“Let your mercy and compassion come to their rescue and help in the same way and to the same extent that you expect God to show mercy and forgiveness to you. You must always appreciate and adopt a policy which is neither too severe nor too lenient; a policy which is based upon equity will be largely appreciated.”
When appointing people who would represent the Islamic Government, Imam Ali (A) was always uncompromising to his just ideals. He would also cascade the same examples to his representatives to follow, which can be read in another part of the Imam Ali’s (A) letter to Malik al-Ashtar:
“Your worst ministers will be the men who had been ministers to the despotic rulers before you and who had been a party to atrocities committed by them. Such persons should not be taken into your confidence and should not be trusted because they have aided sinners and have assisted tyrants and cruel rulers.
“In their stead you can comfortably find persons who are equally wise and learned but who have not developed sinful and criminal mentalities, who have neither helped the tyrants in their tyrannies nor have they assisted them to carry on their sinful deeds.
“Such persons will prove the least troublesome to you. They will be the most helpful. They will sincerely sympathise with you. If you take them in your confidence they will sever their connections with your opponents. Keep such people with you as your companions in your informal company as well as in official gatherings in audience . . . ”
One of the qualities of a good leader is the need to have the greatest socio-political and socio-economical insight. In an era (7th Century!) more than 1 000 years before the arrival of the renaissance and even before the primitive Feudalistic system had been established in Europe and Asia, Imam Ali (A) describes the structures of how a society works to Malik al-Ashtar:
“You must know, Malik, that the people over whom you rule are divided into classes and grades and the prosperity and welfare of each class of the society individually and collectively are so interdependent upon the well-being of the other classes that the whole set-up represents a closely woven net and reciprocal aspect.
“One class cannot exist peacefully, cannot live happily and cannot work without the support and good wishes of the other.”
Many of the leaders and governments in this day and age depend on hoarding and storing commodities and monies, with the strategy of making gains for oneself or for a limited part of society, however Imam Ali (A) never agreed to this conduct.
Nevertheless, for all of its material progress, modern society continues to suffer from incredible moral lapses, and honest role models and leaders are a distant memory.
The search for leaders free of shameful attributes appears to draw voids as we live in a world increasingly overtaken by gluttony and corruption.
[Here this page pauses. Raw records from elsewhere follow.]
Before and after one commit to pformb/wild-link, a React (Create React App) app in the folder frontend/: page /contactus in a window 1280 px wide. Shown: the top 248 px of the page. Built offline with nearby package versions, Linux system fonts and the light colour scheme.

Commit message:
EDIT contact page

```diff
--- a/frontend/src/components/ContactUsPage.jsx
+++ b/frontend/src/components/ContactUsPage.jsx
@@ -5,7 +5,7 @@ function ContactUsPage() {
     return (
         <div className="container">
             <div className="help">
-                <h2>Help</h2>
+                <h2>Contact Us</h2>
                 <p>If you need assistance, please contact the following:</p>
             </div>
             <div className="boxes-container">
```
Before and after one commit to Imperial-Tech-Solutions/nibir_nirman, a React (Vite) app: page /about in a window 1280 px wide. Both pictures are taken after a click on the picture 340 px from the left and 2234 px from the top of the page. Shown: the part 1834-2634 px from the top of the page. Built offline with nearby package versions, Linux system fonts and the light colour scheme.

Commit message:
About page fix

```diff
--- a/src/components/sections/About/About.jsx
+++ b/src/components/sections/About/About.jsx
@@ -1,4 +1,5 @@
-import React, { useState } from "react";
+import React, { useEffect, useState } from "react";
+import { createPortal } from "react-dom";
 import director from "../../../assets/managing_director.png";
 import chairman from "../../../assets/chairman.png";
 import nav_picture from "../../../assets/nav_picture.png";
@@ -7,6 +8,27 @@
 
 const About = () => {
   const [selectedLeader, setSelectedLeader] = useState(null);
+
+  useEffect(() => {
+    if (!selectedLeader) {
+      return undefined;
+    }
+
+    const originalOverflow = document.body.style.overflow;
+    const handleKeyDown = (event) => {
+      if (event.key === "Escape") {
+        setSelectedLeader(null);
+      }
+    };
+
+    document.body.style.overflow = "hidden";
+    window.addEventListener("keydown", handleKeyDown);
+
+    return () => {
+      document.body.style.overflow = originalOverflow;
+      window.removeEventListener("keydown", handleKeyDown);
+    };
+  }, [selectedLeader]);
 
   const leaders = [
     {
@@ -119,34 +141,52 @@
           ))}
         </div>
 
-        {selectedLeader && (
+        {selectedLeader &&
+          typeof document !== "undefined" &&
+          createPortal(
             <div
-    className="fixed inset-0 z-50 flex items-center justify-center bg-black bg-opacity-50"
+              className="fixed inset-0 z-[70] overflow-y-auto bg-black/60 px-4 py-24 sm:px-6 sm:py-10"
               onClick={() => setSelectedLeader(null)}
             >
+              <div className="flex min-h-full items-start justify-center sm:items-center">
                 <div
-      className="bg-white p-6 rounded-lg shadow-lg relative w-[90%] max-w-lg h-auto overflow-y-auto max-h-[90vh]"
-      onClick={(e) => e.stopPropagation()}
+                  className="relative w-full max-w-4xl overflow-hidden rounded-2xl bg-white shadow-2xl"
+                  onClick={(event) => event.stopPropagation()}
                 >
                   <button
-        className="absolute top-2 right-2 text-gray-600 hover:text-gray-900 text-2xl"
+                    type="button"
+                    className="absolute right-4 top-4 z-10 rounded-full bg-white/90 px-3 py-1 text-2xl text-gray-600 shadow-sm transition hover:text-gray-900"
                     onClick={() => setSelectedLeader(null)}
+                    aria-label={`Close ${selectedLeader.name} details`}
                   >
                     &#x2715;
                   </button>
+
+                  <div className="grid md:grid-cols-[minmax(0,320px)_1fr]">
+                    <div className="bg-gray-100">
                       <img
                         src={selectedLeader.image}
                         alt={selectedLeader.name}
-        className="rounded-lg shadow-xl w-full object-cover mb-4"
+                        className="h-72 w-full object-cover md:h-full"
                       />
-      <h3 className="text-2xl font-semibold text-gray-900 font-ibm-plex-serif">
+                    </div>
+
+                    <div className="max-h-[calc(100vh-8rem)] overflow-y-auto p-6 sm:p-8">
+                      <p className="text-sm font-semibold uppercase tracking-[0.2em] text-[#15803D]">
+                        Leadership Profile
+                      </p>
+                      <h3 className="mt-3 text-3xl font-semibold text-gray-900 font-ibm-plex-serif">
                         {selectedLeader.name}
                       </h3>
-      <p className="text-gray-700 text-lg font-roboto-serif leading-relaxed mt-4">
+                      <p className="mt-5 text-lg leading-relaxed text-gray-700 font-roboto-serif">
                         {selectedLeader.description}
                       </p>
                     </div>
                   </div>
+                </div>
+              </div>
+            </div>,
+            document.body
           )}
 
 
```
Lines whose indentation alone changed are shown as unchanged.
While society has reached the peaks of industrial and technological achievement, our leadership resembles more and more the ignorance of the medieval times.
In today’s world, it seems we have convinced ourselves we can only force people and societies into submission through absurd laws and brunt showings of force. Imam Ali’s leadership rejects this concept; instead, the Imam demonstrated that loyalty and respect of the ruled can only be obtained through treating them with respect and sincerity.
Leaders currently favour one class of society over another, and lawmaking is controlled almost exclusively through lobbyists. People on an individual level have lost any value and honour in the eyes of their leaders. Imam Ali would volunteers to help farmers with their farming and would provide social assistance himself to the poor and unfortunate.
On one occasion, when Imam Ali was very sick and unable to deliver food to the destitute of Kufa, his blessed sons, the second and third Imams, offered to fulfil this duty for him. However, Imam Ali’s noble and determined character did not allow this to happen, and he told his sons, “No, the Almighty Allah has entrusted me with the responsibility of this government. Let me perform my duty.”
l Mohammad Asadi is the head of Cultural Centre of the Embassy of the Islamic Republic of Iran.